The term "medical services" in 20 U.S.C.S. § 1401(a)(17) refers only to services that must be performed by a physician, and not to school health services. The phrase "medical services" in § 1401(a)(17) does not embrace all forms of care that might loosely be described as "medical" in other contexts.
Respondent student, who was paralyzed from the neck down, attended school within petitioner school district. Respondent depended on a ventilator for life support. Respondent's mother asked petitioner to pay for the health care services that respondent needed to attend school, but the plaintiff claimed it was not responsible for providing the equipement. Thus, the mother filed suit to enforce financially responsibility under the Individuals with Disabilities Education Act to provide continuous one-on-one nursing services for respondent student. The court initially noted that under the Individuals with Disabilities Act, states received federal funds to provide disabled children with special education and related services. Petitioner argued that the related services that were required by the Act did not include continuous one-on-one nursing services during the school day.

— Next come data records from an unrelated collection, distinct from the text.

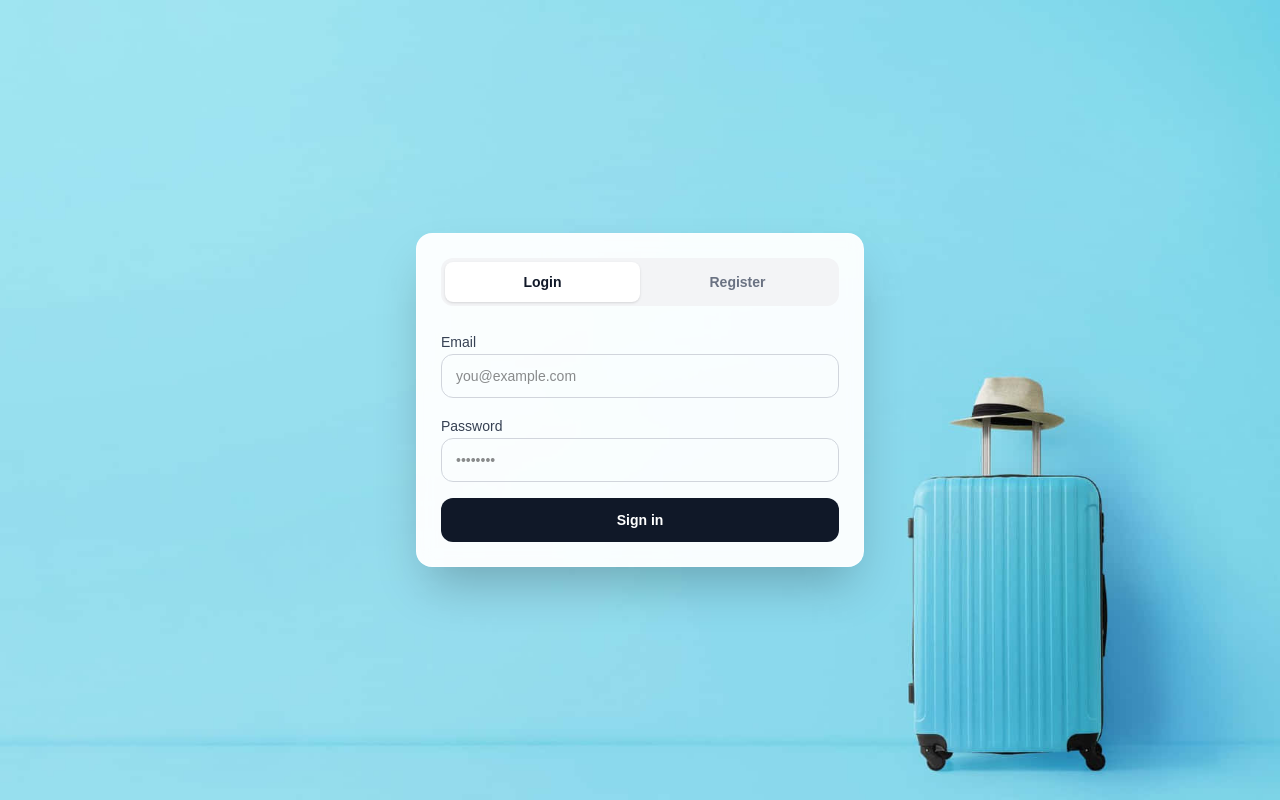
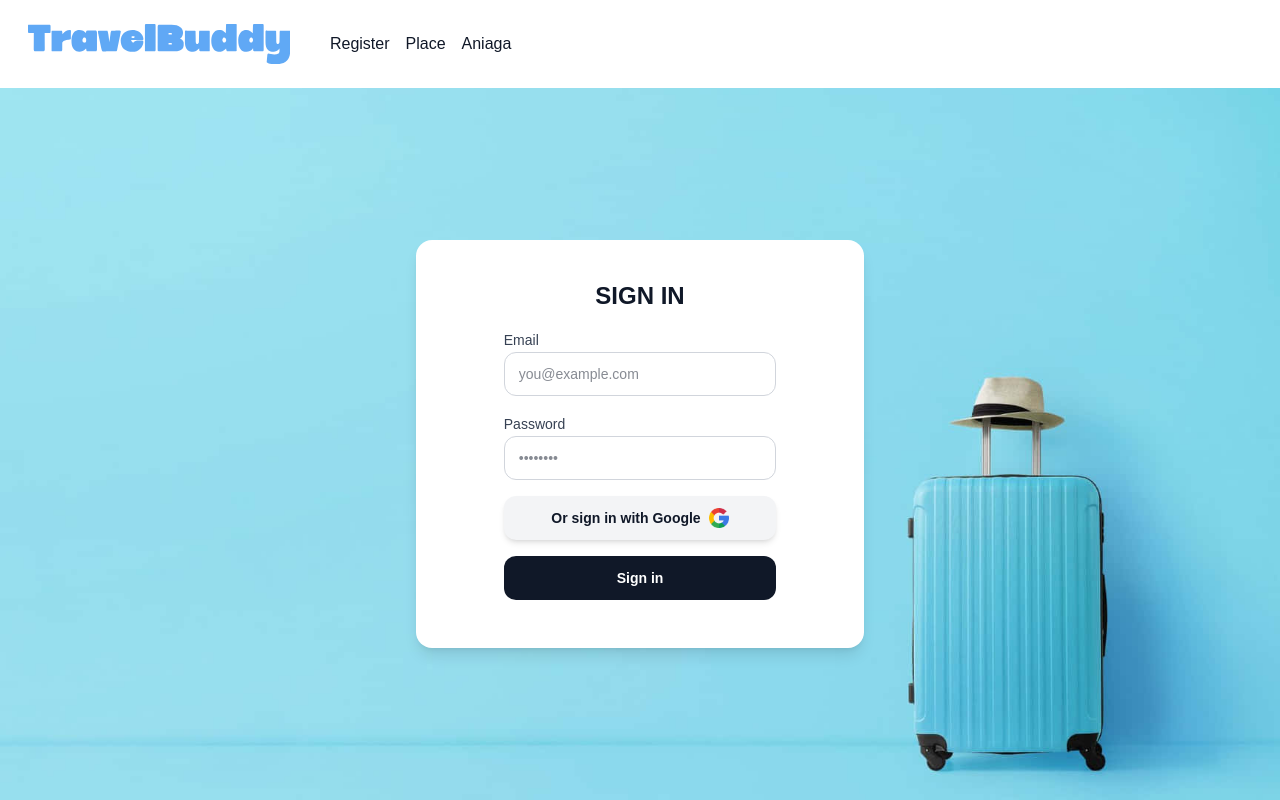
Before and after one commit to HaoNguyen279/travel-buddy, a Next.js app in the folder fe/: page /auth in a window 1280 px wide. Built offline with nearby package versions, Linux system fonts and the light colour scheme.

Commit message:
chores: changed auth page layout

```diff
--- a/fe/app/auth/page.tsx
+++ b/fe/app/auth/page.tsx
@@ -1,9 +1,44 @@
 import { AuthContainer } from "@/components/auth/AuthContainer";
 import imgUrl from "../../public/img/travel-background-613yzbmemikozd15.jpg"
+import { Navbar } from "@/components/nav/Navbar";
+const navProps = {
+  webName : "TravellBuddy",
+  subtitle : "alo",
+  itemOnNav : [
+    {
+      itemName: "Register",
+      linkTo : "/auth"
+    },
+    {
+      itemName: "Place",
+      linkTo : "/place"
+    },
+    {
+      itemName: "Aniaga",
+      linkTo : "/"
+    },
+  ]
+}
 export default function AuthPage() {
   return (
-    <main style={{ backgroundImage: `url(${imgUrl.src})`, backgroundSize: "cover", backgroundPosition: "center" }} className="min-h-screen bg-gradient-to-br from-slate-100 via-gray-100 to-zinc-200 flex items-center justify-center p-4">
-      <AuthContainer />
-    </main>
+
+<main
+  style={{
+    backgroundImage: `url(${imgUrl.src})`,
+    backgroundSize: "cover",
+    backgroundPosition: "center",
+  }}
+  className="h-screen overflow-hidden bg-gradient-to-br from-slate-100 via-gray-100 to-zinc-200 flex flex-col"
+>
+  <Navbar
+    webName={navProps.webName}
+    subtitle={navProps.subtitle}
+    itemOnNav={navProps.itemOnNav}
+  />
+
+  <div className="flex-1 flex items-center justify-center">
+    <AuthContainer />
+  </div>
+</main>
   );
 }
--- a/fe/app/page.tsx
+++ b/fe/app/page.tsx
@@ -1,6 +1,5 @@
 import { ItemCard } from "@/components/ui/ItemCard";
 import { RecommendCard } from "@/components/ui/RecommendCard";
-import { HeroSection } from "@/components/section/HeroSection";
 import { SectionHeading } from "@/components/section/SectionHeading";
 import { Navbar } from "@/components/nav/Navbar";
 import Footer from "@/components/footer/Footer";
@@ -76,7 +75,7 @@ const navProps = {
   itemOnNav : [
     {
       itemName: "Register",
-      linkTo : "/register"
+      linkTo : "/auth"
     },
     {
       itemName: "Place",
@@ -84,7 +83,7 @@ const navProps = {
     },
     {
       itemName: "Aniaga",
-      linkTo : "/Anoga"
+      linkTo : "/"
     },
   ]
 }
@@ -148,10 +147,10 @@ const dataFooter = [
 export default function Home() {
   return (
     <main className="min-h-screen bg-gradient-to-b from-cyan-50 via-white to-amber-50">
-
+      <Navbar webName={navProps.webName} subtitle={navProps.subtitle} itemOnNav={navProps.itemOnNav} />
       <div className="mx-auto flex w-full max-w-6xl flex-col gap-10 px-4 sm:px-6 lg:px-8">
 
-        <Navbar webName={navProps.webName} subtitle={navProps.subtitle} itemOnNav={navProps.itemOnNav} />
+
 
         <section className="space-y-5">
           <SectionHeading
--- a/fe/components/auth/AuthContainer.tsx
+++ b/fe/components/auth/AuthContainer.tsx
@@ -2,65 +2,23 @@
 
 import { useState } from "react";
 import { AnimatePresence, motion } from "framer-motion";
-import { TabButton } from "./TabButton";
 import { LoginForm } from "./LoginForm";
 import { RegisterForm } from "./RegisterForm";
+import { Navbar } from "../nav/Navbar";
 
 export type AuthTab = "login" | "register";
+
 
 export function AuthContainer() {
   const [activeTab, setActiveTab] = useState<AuthTab>("login");
 
   return (
-    <motion.section
-      layout
-      transition={{ layout: { duration: 0.35, ease: "easeInOut" } }}
-      className="w-full max-w-md rounded-2xl bg-white/95 backdrop-blur-sm shadow-2xl border border-white/60 p-5 sm:p-6"
-    >
-      {/* Tabs */}
-      <div className="relative grid grid-cols-2 rounded-xl bg-gray-100 p-1 mb-6">
-        <TabButton
-          isActive={activeTab === "login"}
-          onClick={() => setActiveTab("login")}
-          tabKey="login"
-          label="Login"
-        />
-        <TabButton
-          isActive={activeTab === "register"}
-          onClick={() => setActiveTab("register")}
-          tabKey="register"
-          label="Register"
-        />
+
+      <div className="w-full max-w-md rounded-2xl bg-white p-6 shadow-lg">
+        <div className="mb-6 flex justify-center gap-4">
+          <LoginForm/>
+        </div>
       </div>
 
-      {/* Form content */}
-      <div className="relative">
-        <AnimatePresence mode="wait" initial={false}>
-          {activeTab === "login" ? (
-            <motion.div
-              key="login-form"
-              layout
-              initial={{ opacity: 0, y: 12 }}
-              animate={{ opacity: 1, y: 0 }}
-              exit={{ opacity: 0, y: -12 }}
-              transition={{ duration: 0.25, ease: "easeOut" }}
-            >
-              <LoginForm />
-            </motion.div>
-          ) : (
-            <motion.div
-              key="register-form"
-              layout
-              initial={{ opacity: 0, y: 12 }}
-              animate={{ opacity: 1, y: 0 }}
-              exit={{ opacity: 0, y: -12 }}
-              transition={{ duration: 0.25, ease: "easeOut" }}
-            >
-              <RegisterForm />
-            </motion.div>
-          )}
-        </AnimatePresence>
-      </div>
-    </motion.section>
   );
 }
--- a/fe/components/auth/LoginForm.tsx
+++ b/fe/components/auth/LoginForm.tsx
@@ -1,8 +1,11 @@
 "use client";
 
+import Image from "next/image";
 export function LoginForm() {
   return (
-    <form className="space-y-4" onSubmit={(e) => e.preventDefault()}>
+    <div>
+      <h1 className="text-center text-gray-900 text-2xl font-bold py-4">SIGN IN</h1>
+      <form className="space-y-4" onSubmit={(e) => e.preventDefault()}>
       <div className="space-y-1.5">
         <label htmlFor="login-email" className="text-sm font-medium text-gray-700">
           Email
@@ -12,8 +15,9 @@ export function LoginForm() {
           type="email"
           placeholder="you@example.com"
           className="w-full h-11 rounded-xl border border-gray-300 px-3.5 text-sm outline-none transition-all
-                     focus:border-indigo-500 focus:ring-4 focus:ring-indigo-100"
+                     focus:border-indigo-500 focus:ring-4 focus:ring-indigo-100 text-gray-900"
         />
+
       </div>
 
       <div className="space-y-1.5">
@@ -25,10 +29,23 @@ export function LoginForm() {
           type="password"
           placeholder="••••••••"
           className="w-full h-11 rounded-xl border border-gray-300 px-3.5 text-sm outline-none transition-all
-                     focus:border-indigo-500 focus:ring-4 focus:ring-indigo-100"
+                     focus:border-indigo-500 focus:ring-4 focus:ring-indigo-100 text-gray-900"
         />
       </div>
-
+      <button
+        type="submit"
+        className="w-full h-11 rounded-xl bg-gray-100 text-gray-900 text-sm font-semibold
+                   hover:bg-gray-200 active:scale-[0.99] transition shadow-md flex items-center justify-center"
+      >
+        Or sign in with Google
+        <Image
+          src="/img/google.png"
+          alt="Google Icon"
+          width={20}
+          height={20}
+          className="ml-2"
+        />
+      </button>
       <button
         type="submit"
         className="w-full h-11 rounded-xl bg-gray-900 text-white text-sm font-semibold
@@ -37,5 +54,6 @@ export function LoginForm() {
         Sign in
       </button>
     </form>
+    </div>
   );
 }
--- a/fe/components/auth/TabButton.tsx
+++ /dev/null
@@ -1,36 +0,0 @@
-"use client";
-
-import { motion } from "framer-motion";
-import { AuthTab } from "./AuthContainer";
-
-type TabButtonProps = {
-  isActive: boolean;
-  onClick: () => void;
-  label: string;
-  tabKey: AuthTab;
-};
-
-export function TabButton({ isActive, onClick, label, tabKey }: TabButtonProps) {
-  return (
-    <button
-      onClick={onClick}
-      className="relative z-10 h-10 rounded-lg text-sm font-semibold focus:outline-none focus-visible:ring-2 focus-visible:ring-indigo-400/70 transition-colors"
-      type="button"
-    >
-      {isActive && (
-        <motion.span
-          layoutId="auth-tab-pill"
-          className="absolute inset-0 rounded-lg bg-white shadow-sm"
-          transition={{ type: "spring", stiffness: 500, damping: 35 }}
-        />
-      )}
-      <span
-        className={`relative transition-colors duration-300 ${
-          isActive ? "text-gray-900" : "text-gray-500"
-        }`}
-      >
-        {label}
-      </span>
-    </button>
-  );
-}
--- a/fe/components/footer/Footer.tsx
+++ b/fe/components/footer/Footer.tsx
@@ -1,5 +1,3 @@
-import React from 'react'
-
 
 // declare type chuan production vip pro max
 type FooterItems = {
@@ -17,18 +15,18 @@ export default function Footer({props} : {props : FooterProps[]}) {
     <div style={{backgroundColor : "#f5f5f5"}} className="w-full text-center text-sm text-gray-500 flex-shrink-0 py-5">
         <div className='flex flex-row items-start justify-around max-w-6xl background-color: #f5f5f5 mx-auto px-2 py-2'>
                 {props.map((item)=>{
-                    return (<div className='items-center gap-2'>
+                    return (<div className='items-center gap-2' key={item.footerTitle}>
                                 <h3 className='text-start text-gray-700 font-bold text-lg mb-3'>{item.footerTitle}</h3>
                                 <ul className='flex flex-col items-start gap-2'>
                                     {item.footerItems.map((footItem)=>{
-                                        return <li><a href={footItem.linkTo} className='hover:text-blue-500 transition-colors duration-300 ease-in-out'>{footItem.itemName}</a></li>
+                                        return <li key={footItem.itemName}><a href={footItem.linkTo} className='hover:text-blue-500 transition-colors duration-300 ease-in-out'>{footItem.itemName}</a></li>
                                     })}
                                 </ul>
                             </div>
                     )
                 })}
         </div>
-        <hr className='max-w-5xl mx-auto border-gray py-3' />
+        <hr className='max-w-5xl mx-auto border-gray my-5' />
         <div>© Copyright 2069</div>
         <div>This booking site was developed by h nguyen</div>
 
--- a/fe/components/nav/Navbar.tsx
+++ b/fe/components/nav/Navbar.tsx
@@ -15,19 +15,22 @@ type NavbarProps = {
 export function Navbar({webName, subtitle, itemOnNav} : NavbarProps) {
   return (
 
-    <div className="z-10 py-4 ">
-              <Image
-        src="/img/travelbuddy-logo.svg"
-        alt={"Main-logo"}
-        height={40}
-        width={200}
-        className="h-10 w-auto object-contain"
-        />
-      <nav className="relative z-10 flex items-center justify-between border border-teal-100 bg-black from-cyan-50 via-amber-50 to-emerald-100 p-1">
-        <div className="space-y-1 flex items-center">
+    <div className="z-10 py-4 flex bg-white ">
+      <Link href="/" className="flex items-center gap-2">
+          <Image
+          src="/img/travelbuddy-logo.svg"
+          alt={"Main-logo"}
+          height={30}
+          width={150}
+          className="h-10 w-auto object-contain m-2 px-5"
+          />
+      </Link>
+
+      <nav className="relative z-10 flex items-center justify-between p-1">
+        <div className="flex items-center">
           {itemOnNav.map((item)=>{
               return(
-                  <Link className="p-2 text-white-700" key={item.itemName} href={item.linkTo}>{item.itemName}</Link>
+                  <Link className="p-2 text-gray-900 hover:text-blue-700 trasition-colors duration-300 ease-in-out" key={item.itemName} href={item.linkTo}>{item.itemName}</Link>
               )
           })}
         </div>
```
Also changed, not shown: fe/public/img/google.png (added).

Was petitioner school district financially responsible to provide continuous one-on-one nursing services for respondent student?
The Court stated that under its prior interpretation, the medical services exclusion applied only to services that must be performed by a physician. The Court found that respondent's need for in-school services could be provided by a school nurse. In addressing petitioner's financial concerns, the Court determined that cost was not a statutory factor in the definition of related services or excluded medical services. The Court declined to engage in judicial lawmaking through adoption of a cost-based standard.